All the President's Apparatchiks: Barack Obama's Failed Foreign Policy

President isolated on foreign policy by political advisors, according to a new book by a former State Dept advisor


splendid isolation
White House

Barack Obama is a "dithering" president whose foreign policy is formulated by political advisors trying to "spare the president the risks" that come with American leadership, basing it therefore largely on partisan concerns, according to a new book by a former State Department advisor now dean of the John Hopkins School of Advanced International studies. Vali Nasr's book, The Dispensable Nation: American Foreign Policy in Retreat, is scheduled to be released in April but has been excerpted by Foreign Policy, revealing just how political foreign policy and military decision-making is in the White House. A portion:

Not only did that not happen [getting things right in the Middle East, as Obama promised on the campaign trail], but the president had a truly disturbing habit of funneling major foreign-policy decisions through a small cabal of relatively inexperienced White House advisors whose turf was strictly politics. Their primary concern was how any action in Afghanistan or the Middle East would play on the nightly news, or which talking point it would give the Republicans. The Obama administration's reputation for competence on foreign policy has less to do with its accomplishments in Afghanistan or the Middle East than with how U.S. actions in that region have been reshaped to accommodate partisan political concerns.

By September 2012, when violent anti-American protests swept the Muslim world, claiming the lives of four members of the U.S. diplomatic mission in Libya and dozens of demonstrators, it became clear that we had gotten the broader Middle East badly wrong.
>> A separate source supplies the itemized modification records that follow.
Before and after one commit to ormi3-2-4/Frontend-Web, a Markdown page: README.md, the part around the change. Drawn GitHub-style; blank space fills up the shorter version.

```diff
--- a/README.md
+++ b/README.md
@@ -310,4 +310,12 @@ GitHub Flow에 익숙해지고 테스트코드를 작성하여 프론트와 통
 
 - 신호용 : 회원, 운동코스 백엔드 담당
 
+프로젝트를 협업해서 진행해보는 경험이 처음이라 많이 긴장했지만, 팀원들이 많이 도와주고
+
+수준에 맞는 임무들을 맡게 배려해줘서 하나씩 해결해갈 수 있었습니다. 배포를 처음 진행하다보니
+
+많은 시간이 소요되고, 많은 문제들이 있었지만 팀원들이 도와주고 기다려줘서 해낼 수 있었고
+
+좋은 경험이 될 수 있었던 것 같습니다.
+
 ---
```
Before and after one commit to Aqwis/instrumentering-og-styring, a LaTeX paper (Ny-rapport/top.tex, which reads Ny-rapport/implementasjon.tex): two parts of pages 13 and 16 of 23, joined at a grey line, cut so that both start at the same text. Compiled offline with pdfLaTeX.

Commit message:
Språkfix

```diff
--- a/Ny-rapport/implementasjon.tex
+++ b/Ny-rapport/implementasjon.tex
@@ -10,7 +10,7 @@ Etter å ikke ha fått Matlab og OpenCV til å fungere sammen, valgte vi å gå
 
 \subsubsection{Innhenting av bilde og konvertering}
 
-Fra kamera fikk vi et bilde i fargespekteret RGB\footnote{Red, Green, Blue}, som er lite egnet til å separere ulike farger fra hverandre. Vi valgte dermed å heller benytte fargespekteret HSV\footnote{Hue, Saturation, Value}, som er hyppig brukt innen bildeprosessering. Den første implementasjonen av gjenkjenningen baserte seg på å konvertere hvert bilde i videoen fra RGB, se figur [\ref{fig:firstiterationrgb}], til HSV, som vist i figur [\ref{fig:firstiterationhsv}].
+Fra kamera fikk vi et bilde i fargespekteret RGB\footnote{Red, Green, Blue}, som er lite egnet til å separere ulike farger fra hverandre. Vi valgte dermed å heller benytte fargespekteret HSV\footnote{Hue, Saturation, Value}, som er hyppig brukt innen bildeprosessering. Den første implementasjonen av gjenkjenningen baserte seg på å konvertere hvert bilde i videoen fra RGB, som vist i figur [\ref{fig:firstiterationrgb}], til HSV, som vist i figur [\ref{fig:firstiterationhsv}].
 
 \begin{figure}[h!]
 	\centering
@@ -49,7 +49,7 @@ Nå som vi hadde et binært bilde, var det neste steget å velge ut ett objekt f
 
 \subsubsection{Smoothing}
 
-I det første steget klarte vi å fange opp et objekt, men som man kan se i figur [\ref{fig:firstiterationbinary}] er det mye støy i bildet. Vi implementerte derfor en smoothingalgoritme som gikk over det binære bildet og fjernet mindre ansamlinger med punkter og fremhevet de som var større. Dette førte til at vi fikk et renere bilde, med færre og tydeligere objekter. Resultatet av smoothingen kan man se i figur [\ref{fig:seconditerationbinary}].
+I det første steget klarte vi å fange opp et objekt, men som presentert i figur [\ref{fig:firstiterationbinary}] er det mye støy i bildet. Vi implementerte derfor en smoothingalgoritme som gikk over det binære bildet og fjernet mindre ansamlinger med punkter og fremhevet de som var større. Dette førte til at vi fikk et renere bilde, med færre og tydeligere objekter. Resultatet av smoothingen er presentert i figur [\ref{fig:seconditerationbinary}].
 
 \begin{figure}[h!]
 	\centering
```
The American people are tired of war—rightly so—and they welcome talk of leaving the region. The president has marketed the U.S. exit from Afghanistan as a foreign-policy coup, one that will not only unburden America from the region's problems but also give the country the freedom it needs to pursue other, more pressing national security concerns.

This is an illusion. Ending the wars in Iraq and Afghanistan, not to mention the broader, ill-defined "war on terror," is a very good idea, provided it is done properly and without damage to U.S. interests or the region's stability. But we should not kid ourselves that the rhetoric of departure is anything more than rhetoric; the United States is taking home its troops and winding down diplomatic and economic engagement—but leaving behind its Predators and Special Forces. We should not expect that the region will look more kindly on drone attacks and secret raids than it did on invasion and occupation.

Yet this is exactly the path that the White House has laid out.

Nasr presents a narrative of bureaucratic incompetence and infighting stymieing efforts in Afghanistan also seen in Rajiv Chandrasekaran's Afghan war tome, Little America.  Nasr also shows how the same toxic bureaucratic culture affects drone policy, timely considering how much of that policy, as presented to the public, boils down to "trust us." The White House just this week agreed to release, to the Senate Intelligence Committee, the actual memos justifying the president's power to kill terror suspects.

Read the rest of the Dispensable Nation excerpt here.